Funded PhD: Novel light-activated antimicrobial molecules and materials for multidrug-resistant pathogens
This project will focus on the investigation of a new class of antimicrobial molecules and materials for healthcare-associated infections, such as wound or device-related infection.
- Principle investigator(s) Dr Deirdre Fitzgerald Hughes, Dr Mary Pryce
- Research theme Immunity Infection and Inflammation
A PhD scholarship based at RCSI’s Education and Research Centre adjacent to Beaumont Hospital Dublin, the project is part of a broader research programme led by Principal Investigators in the Department of Clinical Microbiology, RCSI and The Department of Chemical Sciences, Dublin City University.
Healthcare associated infections are those acquired by patients while receiving medical treatment. They include wound infection and deep-seated infection involving in-dwelling medical devices such as catheters or pacemakers. These infections are increasingly difficult to manage and treat effectively with antibiotics as they frequently involve antimicrobial resistant (AMR) pathogens. Therefore, new antibacterial agents with alternative mechanisms of action to those currently in use are urgently needed.
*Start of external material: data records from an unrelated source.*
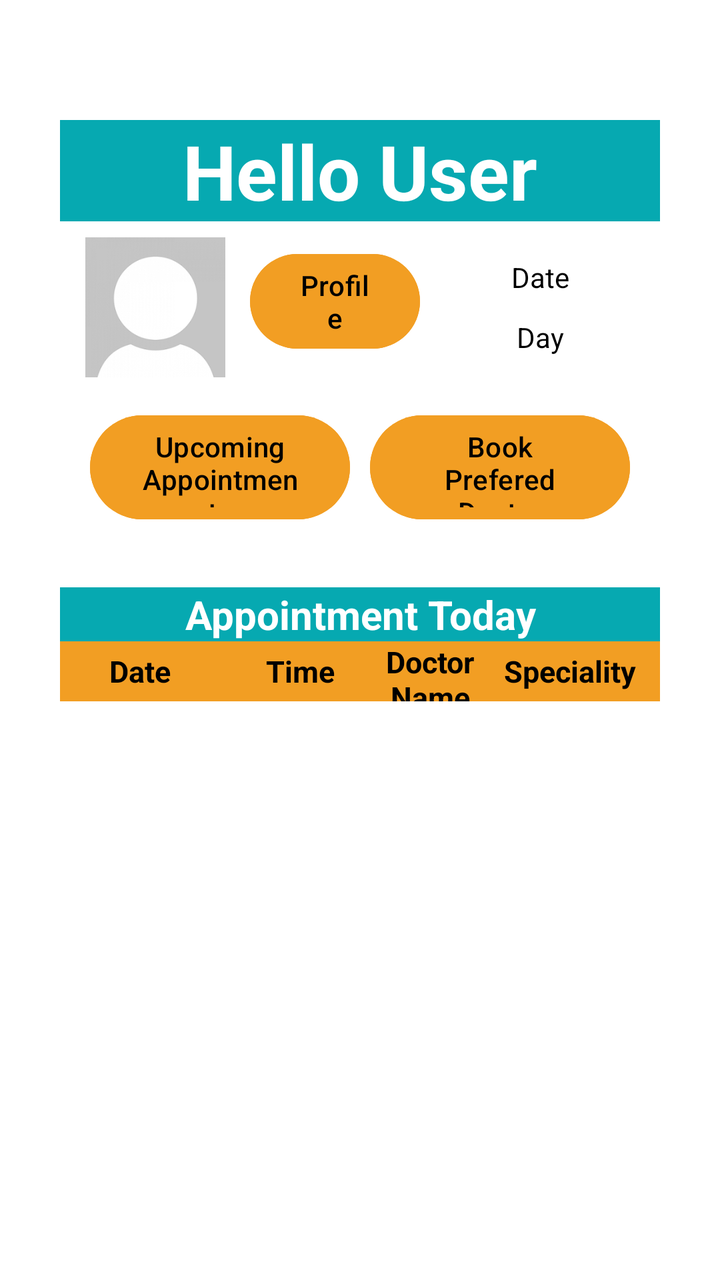
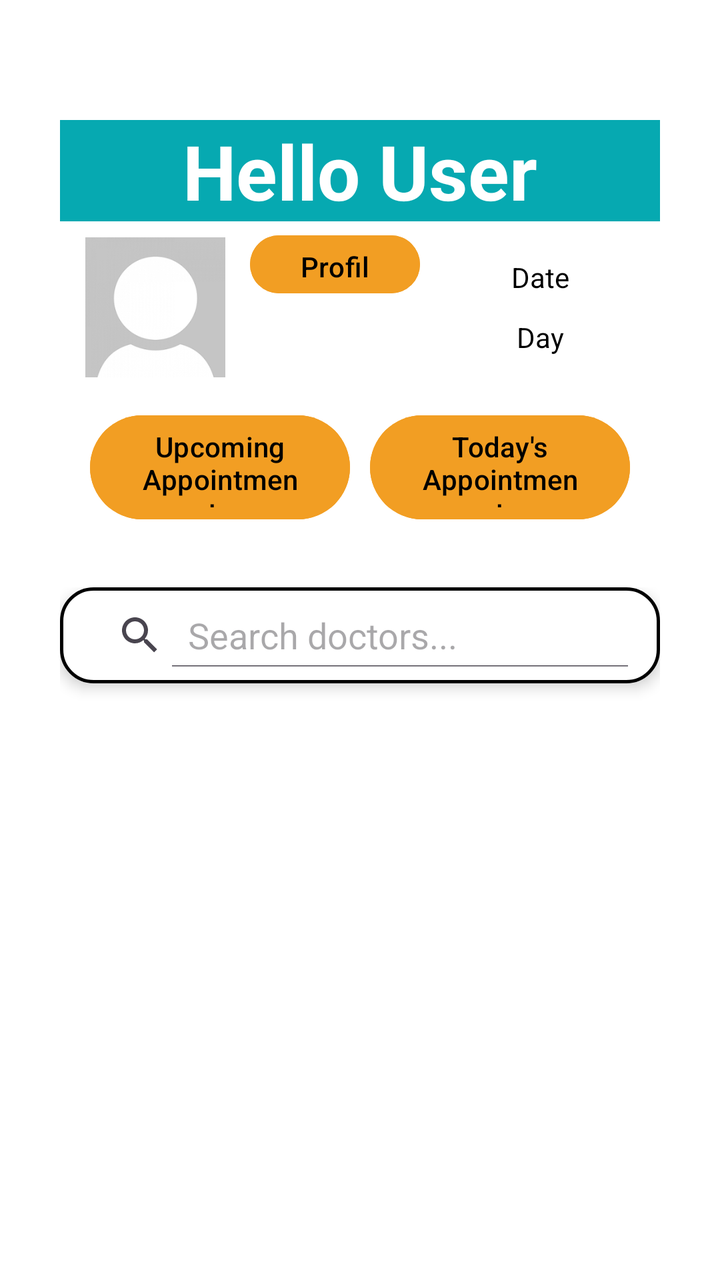

Two renders of the same Android screen: before a commit and after it. Below are the layout's source before the change and the commit's diff.
<!-- AndroidManifest.xml: application theme Theme.DoctorRank223410 -->
<!-- res/layout/activity_main.xml -->
<?xml version="1.0" encoding="utf-8"?>
<LinearLayout

xmlns:android="http://schemas.android.com/apk/res/android"
xmlns:app="http://schemas.android.com/apk/res-auto"
xmlns:tools="http://schemas.android.com/tools"
android:id="@+id/main"
android:layout_width="match_parent"
android:layout_height="match_parent"
android:orientation="vertical"
android:background="#FFFFFF"
android:padding="30dp"
tools:context=".MainActivity">

<TextView
    android:id="@+id/tvWelcome"
    android:layout_width="match_parent"
    android:layout_height="wrap_content"
    android:gravity="center"
    android:text="Hello User"
    android:textSize="38dp"
    android:textColor="#FFFFFF"
    android:textStyle="bold"

    android:background="#06a9b1"
    android:layout_marginBottom="3dp"
    android:layout_marginTop="30dp"/>

<LinearLayout
    android:layout_width="match_parent"
    android:layout_height="80dp"
    android:orientation="horizontal">

    <LinearLayout
        android:layout_width="0dp"
        android:layout_height="match_parent"
        android:layout_weight="1.5"
        android:gravity="center"
        android:orientation="horizontal">

        <ImageView
            android:id="@+id/ivProfilePicture"
            android:layout_width="0dp"
            android:layout_weight="1"
            android:layout_height="match_parent"
            android:contentDescription="Profile Picture"
            android:layout_marginBottom="5dp"
            android:layout_marginTop="5dp"
            android:layout_marginRight="5dp"
            android:layout_marginLeft="5dp"
            android:src="@drawable/dummy"/>

        <Button
            android:id="@+id/btProfile"
            android:layout_width="0dp"
            android:layout_weight="1"
            android:layout_height="wrap_content"
            android:text="Profile"
            android:textColor="#000000"
            android:backgroundTint="#f29e23"
            android:layout_marginBottom="3dp"/>

    </LinearLayout>

    <LinearLayout
        android:layout_width="0dp"
        android:layout_height="match_parent"
        android:layout_weight="1"
        android:orientation="vertical"
        android:padding="10dp">

        <TextView
            android:id="@+id/tvDate"
            android:layout_width="match_parent"
            android:layout_height="0dp"
            android:gravity="center"
            android:textColor="#000000"
            android:text="Date"
            android:layout_weight="1"/>

        <TextView
            android:id="@+id/tvDay"
            android:layout_width="match_parent"
            android:layout_height="0dp"
            android:gravity="center"
            android:textColor="#000000"
            android:text="Day"
            android:layout_weight="1"/>

    </LinearLayout>


</LinearLayout>

<LinearLayout
    android:layout_width="match_parent"
    android:layout_height="80dp"
    android:orientation="horizontal"
    android:gravity="center"
    android:padding="10dp">

    <Button
        android:id="@+id/btUpcomingAppointments"
        android:layout_width="0dp"
        android:layout_weight="1"
        android:layout_height="wrap_content"
        android:text="Upcoming Appointments"
        android:textColor="#000000"
        android:backgroundTint="#f29e23"
        android:layout_marginLeft="5dp"
        android:layout_marginRight="5dp"/>

    <Button
        android:id="@+id/btBookPreferedDoc"
        android:layout_width="0dp"
        android:layout_weight="1"
        android:layout_height="wrap_content"
        android:text="Book Prefered Doctor"
        android:textColor="#000000"
        android:backgroundTint="#f29e23"
        android:layout_marginLeft="5dp"
        android:layout_marginRight="5dp"/>

</LinearLayout>
<LinearLayout
    android:id="@+id/SetVisible"
    android:layout_width="match_parent"
    android:layout_height="0dp"
    android:layout_weight="1"
    android:orientation="vertical"
    android:paddingTop="20dp">
    <TextView
        android:layout_width="match_parent"
        android:layout_height="wrap_content"
        android:text="Appointment Today"
        android:textColor="#FFFFFF"
        android:gravity="center"
        android:textStyle="bold"
        android:textSize="20sp"
        android:background="#06a9b1"/>
    <LinearLayout
        android:layout_width="match_parent"
        android:layout_height="30dp"
        android:orientation="horizontal">
        <TextView
            android:layout_width="80dp"
            android:layout_height="match_parent"
            android:text="Date"
            android:background="#f29e23"
            android:textSize="15sp"
            android:textColor="#000000"
            android:textStyle="bold"
            android:gravity="center"/>
        <TextView
            android:layout_width="80dp"
            android:layout_height="match_parent"
            android:text="Time"
            android:background="#f29e23"
            android:textColor="#000000"
            android:textSize="15sp"
            android:textStyle="bold"
            android:gravity="center"/>
        <TextView
            android:layout_width="0dp"
            android:layout_weight="1"
            android:layout_height="match_parent"
            android:text="Doctor Name"
            android:background="#f29e23"
            android:textColor="#000000"
            android:textSize="15sp"
            android:textStyle="bold"
            android:gravity="center"/>
        <TextView
            android:layout_width="90dp"
            android:layout_height="match_parent"
            android:text="Speciality"
            android:textStyle="bold"
            android:background="#f29e23"
            android:textColor="#000000"
            android:textSize="15sp"
            android:gravity="center"/>
    </LinearLayout>
    <ListView
        android:id="@+id/lvDoctorList"
        android:layout_width="match_parent"
        android:layout_height="0dp"
        android:layout_weight="1"
        android:layout_marginBottom="15dp"/>

</LinearLayout>
    <TextView
        android:id="@+id/tvNoAppointments"
        android:layout_width="match_parent"
        android:layout_height="wrap_content"
        android:gravity="center"
        android:text="No Appointments Today"
        android:textSize="20sp"
        android:textStyle="italic|bold"
        android:visibility="gone"
        android:padding="10dp"
        android:textColor="@color/black"/>
    <TextView
        android:id="@+id/tvLog"
        android:layout_width="match_parent"
        android:layout_height="wrap_content"
        android:gravity="center"
        android:text="Please Log in First "
        android:textSize="20sp"
        android:textStyle="italic|bold"
        android:visibility="gone"
        android:padding="10dp"
        android:textColor="@color/black"/>

</LinearLayout>
<!-- resources referenced by this layout -->
<resources>
  <color name="black">#FF000000</color>
  <!-- drawable dummy: png bitmap (drawable, 15107 bytes) -->
  <style name="Theme.DoctorRank223410" parent="Base.Theme.DoctorRank223410" />
  <style name="Base.Theme.DoctorRank223410" parent="Theme.Material3.DayNight.NoActionBar">
          
          
      </style>
</resources>

<!-- the commit's change to res/layout/activity_main.xml (unified diff, before → after) -->
@@ -49,16 +49,34 @@ tools:context=".MainActivity">
             android:layout_marginRight="5dp"
             android:layout_marginLeft="5dp"
             android:src="@drawable/dummy"/>
-
-        <Button
-            android:id="@+id/btProfile"
+        <LinearLayout
             android:layout_width="0dp"
             android:layout_weight="1"
-            android:layout_height="wrap_content"
-            android:text="Profile"
-            android:textColor="#000000"
-            android:backgroundTint="#f29e23"
-            android:layout_marginBottom="3dp"/>
+            android:layout_height="match_parent"
+            android:orientation="vertical">
+            <Button
+                android:id="@+id/btProfile"
+                android:layout_width="match_parent"
+                android:layout_height="0dp"
+                android:layout_marginBottom="3dp"
+                android:layout_weight="1"
+                android:backgroundTint="#f29e23"
+                android:text="Profile"
+                android:textColor="#000000" />
+            <Button
+                android:id="@+id/btLogout"
+                android:layout_width="match_parent"
+                android:layout_height="0dp"
+                android:layout_marginBottom="3dp"
+                android:layout_weight="1"
+                android:backgroundTint="#f29e23"
+                android:text="Logout"
+                android:visibility="invisible"
+                android:textColor="#000000" />
+
+        </LinearLayout>
+
+
 
     </LinearLayout>
 
@@ -103,7 +121,7 @@ tools:context=".MainActivity">
         android:id="@+id/btUpcomingAppointments"
         android:layout_width="0dp"
         android:layout_weight="1"
-        android:layout_height="wrap_content"
+        android:layout_height="match_parent"
         android:text="Upcoming Appointments"
         android:textColor="#000000"
         android:backgroundTint="#f29e23"
@@ -111,11 +129,11 @@ tools:context=".MainActivity">
         android:layout_marginRight="5dp"/>
 
     <Button
-        android:id="@+id/btBookPreferedDoc"
+        android:id="@+id/btTodayAppointment"
         android:layout_width="0dp"
         android:layout_weight="1"
-        android:layout_height="wrap_content"
-        android:text="Book Prefered Doctor"
+        android:layout_height="match_parent"
+        android:text="Today's Appointment"
         android:textColor="#000000"
         android:backgroundTint="#f29e23"
         android:layout_marginLeft="5dp"
@@ -123,63 +141,23 @@ tools:context=".MainActivity">
 
 </LinearLayout>
 <LinearLayout
-    android:id="@+id/SetVisible"
     android:layout_width="match_parent"
     android:layout_height="0dp"
     android:layout_weight="1"
     android:orientation="vertical"
     android:paddingTop="20dp">
-    <TextView
+    <SearchView
+        android:id="@+id/doctorSearchView"
         android:layout_width="match_parent"
         android:layout_height="wrap_content"
-        android:text="Appointment Today"
-        android:textColor="#FFFFFF"
-        android:gravity="center"
-        android:textStyle="bold"
-        android:textSize="20sp"
-        android:background="#06a9b1"/>
-    <LinearLayout
-        android:layout_width="match_parent"
-        android:layout_height="30dp"
-        android:orientation="horizontal">
-        <TextView
-            android:layout_width="80dp"
-            android:layout_height="match_parent"
-            android:text="Date"
-            android:background="#f29e23"
-            android:textSize="15sp"
-            android:textColor="#000000"
-            android:textStyle="bold"
-            android:gravity="center"/>
-        <TextView
-            android:layout_width="80dp"
-            android:layout_height="match_parent"
-            android:text="Time"
-            android:background="#f29e23"
-            android:textColor="#000000"
-            android:textSize="15sp"
-            android:textStyle="bold"
-            android:gravity="center"/>
-        <TextView
-            android:layout_width="0dp"
-            android:layout_weight="1"
-            android:layout_height="match_parent"
-            android:text="Doctor Name"
-            android:background="#f29e23"
-            android:textColor="#000000"
-            android:textSize="15sp"
-            android:textStyle="bold"
-            android:gravity="center"/>
-        <TextView
-            android:layout_width="90dp"
-            android:layout_height="match_parent"
-            android:text="Speciality"
-            android:textStyle="bold"
-            android:background="#f29e23"
-            android:textColor="#000000"
-            android:textSize="15sp"
-            android:gravity="center"/>
-    </LinearLayout>
+        android:queryHint="Search doctors..."
+        android:iconifiedByDefault="false"
+        android:background="@drawable/searchview_bg"
+        android:textColor="@color/black"
+        android:textColorHint="@color/dark_gray"
+        android:padding="8dp"
+        android:elevation="4dp"/>
+
     <ListView
         android:id="@+id/lvDoctorList"
         android:layout_width="match_parent"
@@ -188,27 +166,6 @@ tools:context=".MainActivity">
         android:layout_marginBottom="15dp"/>
 
 </LinearLayout>
-    <TextView
-        android:id="@+id/tvNoAppointments"
-        android:layout_width="match_parent"
-        android:layout_height="wrap_content"
-        android:gravity="center"
-        android:text="No Appointments Today"
-        android:textSize="20sp"
-        android:textStyle="italic|bold"
-        android:visibility="gone"
-        android:padding="10dp"
-        android:textColor="@color/black"/>
-    <TextView
-        android:id="@+id/tvLog"
-        android:layout_width="match_parent"
-        android:layout_height="wrap_content"
-        android:gravity="center"
-        android:text="Please Log in First "
-        android:textSize="20sp"
-        android:textStyle="italic|bold"
-        android:visibility="gone"
-        android:padding="10dp"
-        android:textColor="@color/black"/>
+
 
 </LinearLayout>
<!-- resource entries referenced after the edit -->
@@ -1,7 +1,15 @@
 <!-- resources referenced by this layout -->
 <resources>
-  <color name="black">#FF000000</color>
+  <color name="black">#000000</color>
+  <color name="dark_gray">#555555</color>
   <!-- drawable dummy: png bitmap (drawable, 15107 bytes) -->
+  <!-- drawable searchview_bg (drawable) -->
+  <shape xmlns:android="http://schemas.android.com/apk/res/android">
+      <solid android:color="#FFFFFF"/>
+      <corners android:radius="16dp"/>
+      <stroke android:width="1.5dp" android:color="#000000"/>
+      <padding android:left="8dp" android:top="8dp" android:right="8dp" android:bottom="8dp"/>
+  </shape>
   <style name="Theme.DoctorRank223410" parent="Base.Theme.DoctorRank223410" />
   <style name="Base.Theme.DoctorRank223410" parent="Theme.Material3.DayNight.NoActionBar">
We have developed candidate molecules that kill bacteria when activated by a light source. Our goal is to further develop these molecules and to evaluate their antimicrobial spectrum, antimicrobial mechanism, anti-biofilm properties and selective toxicity to bacteria that are critical or high-priority pathogens, as defined by the World Health Organisation. The molecules will be evaluated for topical applications that require antimicrobial materials or coatings and applications requiring aqueous topical solutions.
We are seeking a highly motivated PhD scholar to join our research team. The successful scholar will be well-supported in a multidisciplinary supervisory team of chemists, microbiologists and clinicians with expertise and an established track record in infection epidemiology and novel anti-infectives development.
This project is funded by Science Foundation Ireland.
Tenure: 4 years
- At least a 2.1 degree in microbiology or a related discipline
- Excellent communication skills
- For applicants whose first language is not English – a high level of competence in the language must be demonstrated by completing an English language competency test prior to applying for a programme (IELTS score 6.5 or higher)
Desirable candidate specifications include:
- Laboratory experience in working with bacteria
- An interest in pharmaceutical sciences
- Closing date for applications is 17.00 GMT on 24 July 2020
- Shortlisting will take place on 31 July 2020
- Interviews take place from 2-7 August 2020
- The position will begin in October 2020
- It is the candidate’s responsibility to ensure the application form is completed in full on time. Late and/or incomplete applications will not normally be assessed.
- Unfortunately, we are unable to provide individual feedback to applicants.
- Shortlisted candidates will be invited for interview. Successful candidates will be able to attend a virtual interview if they wish.
- At this stage only successful candidates will be contacted to submit, CV, transcripts and other relevant documentation.
- Only their referees will also be contacted at this stage for a reference.